The Pharaoh of old, haunted by the presence and increase of the children of Israel, submitted them to every kind of oppression and ordered that every male child born of the Hebrew women was to be killed (cf. Ex 1:7-22). Today not a few of the powerful of the earth act in the same way. They too are haunted by the current demographic growth, and fear that the most prolific and poorest peoples represent a threat for the well-being and peace of their own countries… Even the economic help which they would be ready to give is unjustly made conditional on the acceptance of an anti-birth policy. (St. John Paul II, Evangelium Vitae § 16)
Abortion is a tool for eugenics.
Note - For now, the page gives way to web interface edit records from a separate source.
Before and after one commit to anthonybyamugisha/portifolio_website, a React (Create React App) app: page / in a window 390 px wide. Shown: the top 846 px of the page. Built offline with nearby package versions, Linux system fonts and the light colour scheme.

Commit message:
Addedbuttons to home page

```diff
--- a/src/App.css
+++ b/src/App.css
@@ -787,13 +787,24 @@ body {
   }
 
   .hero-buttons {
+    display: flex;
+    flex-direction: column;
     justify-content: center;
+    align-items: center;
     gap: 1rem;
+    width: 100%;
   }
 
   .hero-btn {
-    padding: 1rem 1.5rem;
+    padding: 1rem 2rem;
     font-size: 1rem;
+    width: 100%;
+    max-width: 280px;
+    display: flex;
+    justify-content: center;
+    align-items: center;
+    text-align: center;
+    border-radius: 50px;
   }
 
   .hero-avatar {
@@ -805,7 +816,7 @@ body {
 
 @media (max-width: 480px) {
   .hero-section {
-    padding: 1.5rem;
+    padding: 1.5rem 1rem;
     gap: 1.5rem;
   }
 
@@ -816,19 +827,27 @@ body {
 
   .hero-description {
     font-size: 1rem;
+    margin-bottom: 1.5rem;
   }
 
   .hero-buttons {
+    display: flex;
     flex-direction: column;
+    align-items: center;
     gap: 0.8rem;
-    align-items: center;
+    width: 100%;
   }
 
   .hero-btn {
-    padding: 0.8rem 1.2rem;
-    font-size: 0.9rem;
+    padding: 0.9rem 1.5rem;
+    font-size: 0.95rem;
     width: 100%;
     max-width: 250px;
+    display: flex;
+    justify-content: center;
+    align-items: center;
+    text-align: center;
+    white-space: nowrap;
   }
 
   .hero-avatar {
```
Many know of the racist legacy of Margaret Sanger, the founder of Planned Parenthood, who once gave a talk to the KKK and helped promote the “Negro Project.” In her own words, “[Birth control] means the release and cultivation of the better racial elements in our society, and the gradual suppression, elimination and eventual extirpation of defective stocks— those human weeds which threaten the blooming of the finest flowers of American civilization.” (NYT, April 8, 1923). To this day, 79% of Planned Parenthood’s surgical abortion facilities are located within walking distance of African American or Hispanic/Latino neighborhoods (Map). Capitalists continue to say that a lack of “family planning” is the primary reason for poverty in communities of color, while capitalism itself has disproportionately enslaved, defrauded, and extorted these communities for centuries.
Few know that this project is continued on an international scale by the enormous wealth of Bill Gates and other capitalists. In 1965, the Rockefeller Foundation was a significant donor to the International Planned Parenthood Federation (Source). Today, the Bill and Melinda Gates Foundation has spent billions on population control in Africa and throughout the Third World. Obianuju Ekeocha, author of Target Africa, wrote in her 2012 open letter to Melinda Gates: “Amidst all our African afflictions and difficulties, amidst all the socioeconomic and political instabilities, our babies are always a firm symbol of hope, a promise of life, a reason to strive for the legacy of a bright future. So a few weeks ago I stumbled upon the plan and promise of Melinda Gates to implant the seeds of her ‘legacy’ in 69 of the poorest countries in the world (most of which are in Sub-Saharan Africa). Her pledge is to collect pledges for almost $5 billion in order to ensure that the African woman is less fertile, less encumbered and, yes, she says, more ‘liberated.'” (Ekeocha’s Open Letter).
Nearly a decade of this capitalist “liberation” has only resulted in consistently rising African debt to usurious international loans with no significant improvements to economic inequality. In fact, a 2017 United Nations report shows that the African countries with the lowest inequality are the ones with the highest fertility rates (“Income Inequality Trends in sub-Saharan Africa”, Page 23). The slaughter of millions of unborn Africans has not produced a shred of prosperity.
The use of abortion for eugenics can also be seen in Iceland and other European countries. There, Down Syndrome has been “cured” by aborting any babies who test positive for the disorder (WaPo, March 14, 2018). Those who cannot efficiently contribute to the capitalist economy are not considered true human beings. But the mass murder of children in the womb—the disabled, the foreigner, the racially oppressed—will not last forever, “for the avenger of bloodshed remembers, He does not forget the cry of the afflicted” (Psalm 9:13).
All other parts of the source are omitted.